    the Byrd rule. A provision within that rule stipulates that any bill
    going through reconciliation cannot add to the federal deficit outside of 10 years.

    Sen. Orrin Hatch, chair of the Senate Finance Committee and author of the bill, has admitted that the original version
    of the Senate’s TCJA did not meet such a requirement. Making the
    individual cuts temporary could allow the bill to meet those

    • WUSRPH

      You did notice that little reference to the reason it required 60 votes is because it increases the deficit I persume.

      • BCinBCS

        And the fact, Peter, that 83% of the tax cuts go to already rich individuals is why the Democrats are not supporting the bill and why the cuts have to be temporary.

        I’m guessing by PeterTx52 that you are around retirement age. Will you be taking social security when you retire? What about Medicare? When you eventually need it, do you have enough money to pay the $4,500 per month ($54,000 per year) average cost for nursing home care without going on Medicaid as do seventy percent of all Texas nursing home residents?

        Peter, do you know that because of PAYGO rules there will almost assuredly be automatic reductions in these safety social net programs? I’m sure that as a self-sufficient, rugged, go-it-alone conservative, none of this will effect you but it will for the rest of us so, no, Democrats did not support the Republican tax redistribution bill that just passed.


    One thing these Republicans who control all three branches of government are good at is POSTPONING HARD DECISIONS…..Now the deadline is January 17th….and when that date hits they will probably postpone it again and again and again……

  • CommentPlease

    I want to point out one thing in this article that I find contradicting —Home Ownership tax Deduction. According to the tax policy center, http://www.taxpolicycenter.org/feature/analysis-tax-cuts-and-jobs-act, the new law will sunset after 2025. That means, homeowners tax deduction limits will revert back to current tax law provision. So how is “If property values continue to rise in Texas, many homeowners will find themselves paying more federal taxes in 2026 as the individual cuts vanish.” this statement true? Or am I interpreting wrong? Thanks for clarification.

    • BCinBCS

      From the post:
      …th[e] standard deductions revert to current law in 2026, but the limits on deducting home mortgage interest and property taxes will remain. If property values continue to rise in Texas, many homeowners will find themselves paying more federal taxes in 2026 as the individual cuts vanish.

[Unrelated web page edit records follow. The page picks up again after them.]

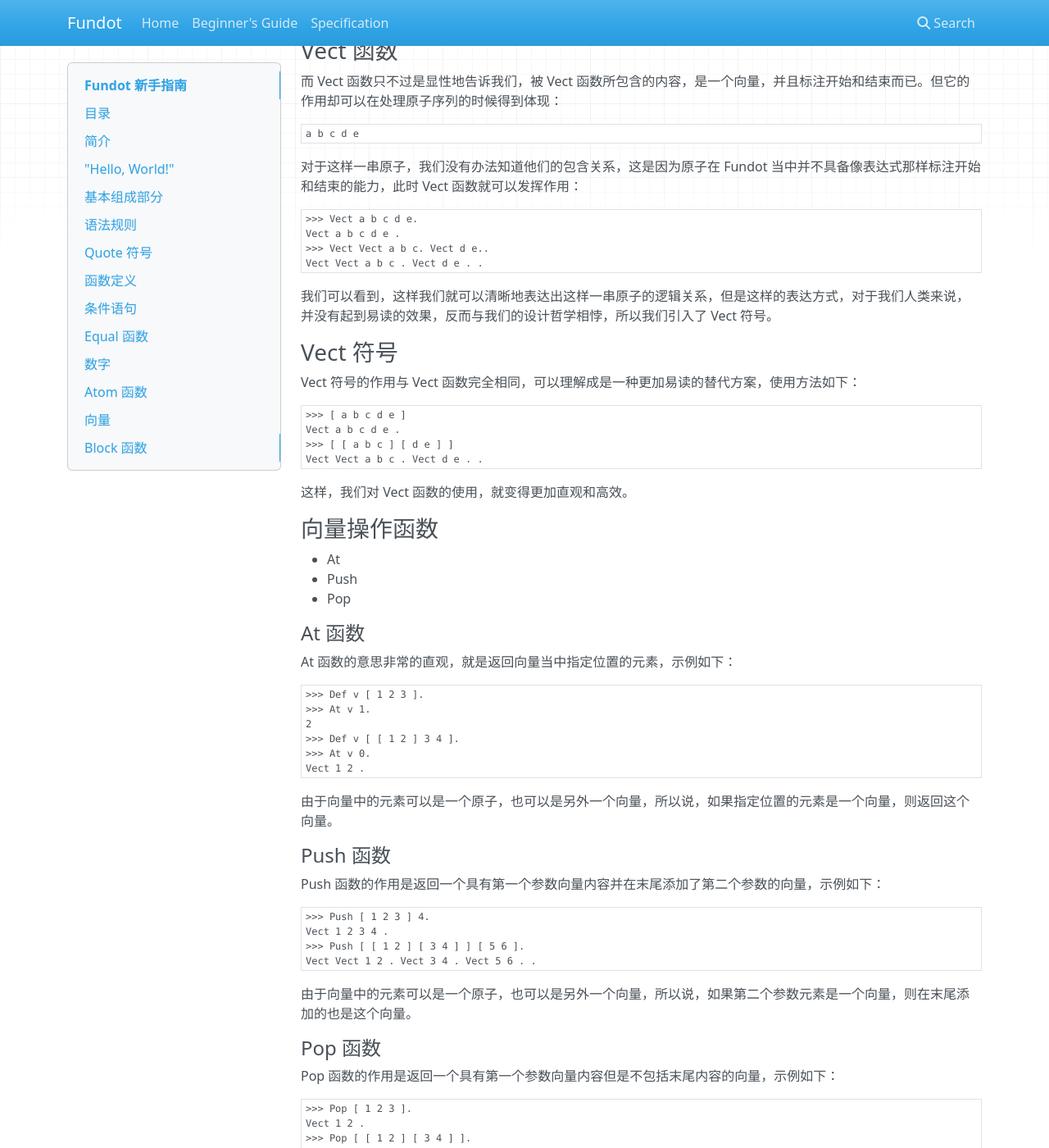
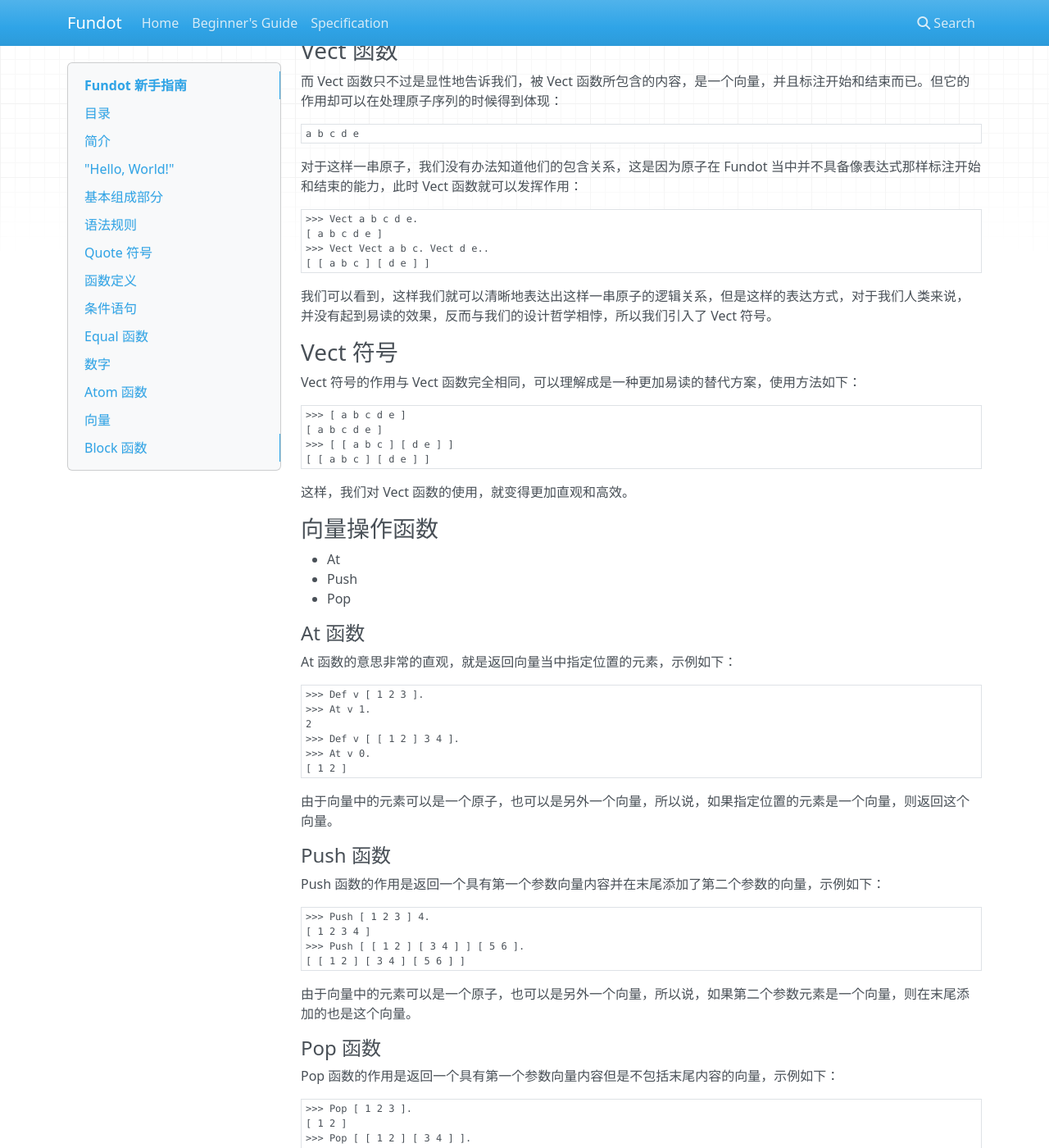
Before and after one commit to fundot/fundot, an MkDocs documentation site: the page built from docs/guide.zh.md, in a window 1280 px wide and 1400 px high, scrolled down 7089 px. Shown: the whole window at 82% size. Built offline with MkDocs 1.6.1, drawn with Linux system fonts in a browser that asks for light colours; nearby versions of some CDN libraries; some of the changed text lies outside the part shown.

Commit message:
Output improved

````diff
--- a/docs/guide.zh.md
+++ b/docs/guide.zh.md
@@ -368,9 +368,9 @@
 
 ```Fundot
 >>> Vect a b c d e.
-Vect a b c d e .
+[ a b c d e ]
 >>> Vect Vect a b c. Vect d e..
-Vect Vect a b c . Vect d e . .
+[ [ a b c ] [ d e ] ]
 ```
 
 我们可以看到，这样我们就可以清晰地表达出这样一串原子的逻辑关系，但是这样的表达方式，对于我们人类来说，并没有起到易读的效果，反而与我们的设计哲学相悖，所以我们引入了 Vect 符号。
@@ -381,9 +381,9 @@
 
 ```Fundot
 >>> [ a b c d e ]
-Vect a b c d e .
+[ a b c d e ]
 >>> [ [ a b c ] [ d e ] ]
-Vect Vect a b c . Vect d e . .
+[ [ a b c ] [ d e ] ]
 ```
 
 这样，我们对 Vect 函数的使用，就变得更加直观和高效。
@@ -404,7 +404,7 @@
 2
 >>> Def v [ [ 1 2 ] 3 4 ].
 >>> At v 0.
-Vect 1 2 .
+[ 1 2 ]
 ```
 
 由于向量中的元素可以是一个原子，也可以是另外一个向量，所以说，如果指定位置的元素是一个向量，则返回这个向量。
@@ -415,9 +415,9 @@
 
 ```Fundot
 >>> Push [ 1 2 3 ] 4.
-Vect 1 2 3 4 .
+[ 1 2 3 4 ]
 >>> Push [ [ 1 2 ] [ 3 4 ] ] [ 5 6 ].
-Vect Vect 1 2 . Vect 3 4 . Vect 5 6 . .
+[ [ 1 2 ] [ 3 4 ] [ 5 6 ] ]
 ```
 
 由于向量中的元素可以是一个原子，也可以是另外一个向量，所以说，如果第二个参数元素是一个向量，则在末尾添加的也是这个向量。
@@ -428,14 +428,16 @@
 
 ```Fundot
 >>> Pop [ 1 2 3 ].
-Vect 1 2 .
+[ 1 2 ]
 >>> Pop [ [ 1 2 ] [ 3 4 ] ].
-Vect Vect 1 2 . .
+[ [ 1 2 ] ]
 ```
 
 由于向量中的元素可以是一个原子，也可以是另外一个向量，所以说，如果末尾元素是一个向量，则除外整个末尾向量。
 
 ### Lisp 公理函数
+
+**注意：本章不必要阅读**
 
 由于受到了 Lisp 语言的启发，Fundot 也提供了 Lisp 当中的公理函数：
 
@@ -453,7 +455,7 @@
 >>> First [ 1 2 3 ].
 1
 >>> First [ [ 1 2 3 ] 4 5 ].
-Vect 1 2 3 .
+[ 1 2 3 ]
 ```
 
 由于向量中的元素可以是一个原子，也可以是另外一个向量，所以说，如果第一个元素是一个向量，则返回这个向量。
@@ -464,11 +466,11 @@
 
 ```Fundot
 >>> CDR [ 1 2 3 ].
-Vect 2 3 .
+[ 2 3 ]
 >>> Rest [ 1 2 3 ].
-Vect 2 3 .
+[ 2 3 ]
 >>> Rest [ [ 1 2 3 ] 4 5 ].
-Vect 4 5 .
+[ 4 5 ]
 ```
 
 结合 First 函数和 Rest 函数，我们就可以访问一个向量当中所有的元素，比如：
@@ -492,9 +494,9 @@
 
 ```Fundot
 >>> Cons 1 [ 2 3 ].
-Vect 1 2 3 .
+[ 1 2 3 ]
 >>> Cons [ 1 2 ] [ 3 4 ].
-Vect Vect 1 2 . 3 4 .
+[ [ 1 2 ] 3 4 ]
 ```
 
 不管第一个参数是原子还是向量，我们都可以进行插入。
````
Also changed, not shown: other parts of docs/guide.zh.md (+2 -0 lines), README.zh.md (+1 -1 lines), docs/guide.md (+8 -8 lines), 4 other files.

      The GOP tax bill limits deduction of interest to the first $750,000 of new home mortgages (and I would assume, of new refinancing of previously purchased homes). When the temporary tax relief aspects of this tax redistribution plan expire, the mortgage interest deduction does not. As the median price of houses climbs (frequently attributed to the influx of Californians), the number of Texans who will not be able to deduct all of their mortgage interest will increase. Thus many Texans will pay more income tax in 2026.

  • BCinBCS

    I, like many others, see a wave election coming in 2018. I also expect the presidency to be won by Democrats in 2020 (it’s certainly theirs to lose). When those things happen, I wonder how long many of the red state favorable (vs blue state) and wealthy favorable (vs middle-class) tax policies in the current Republican tax redistribution bill will be allowed to remain on the books?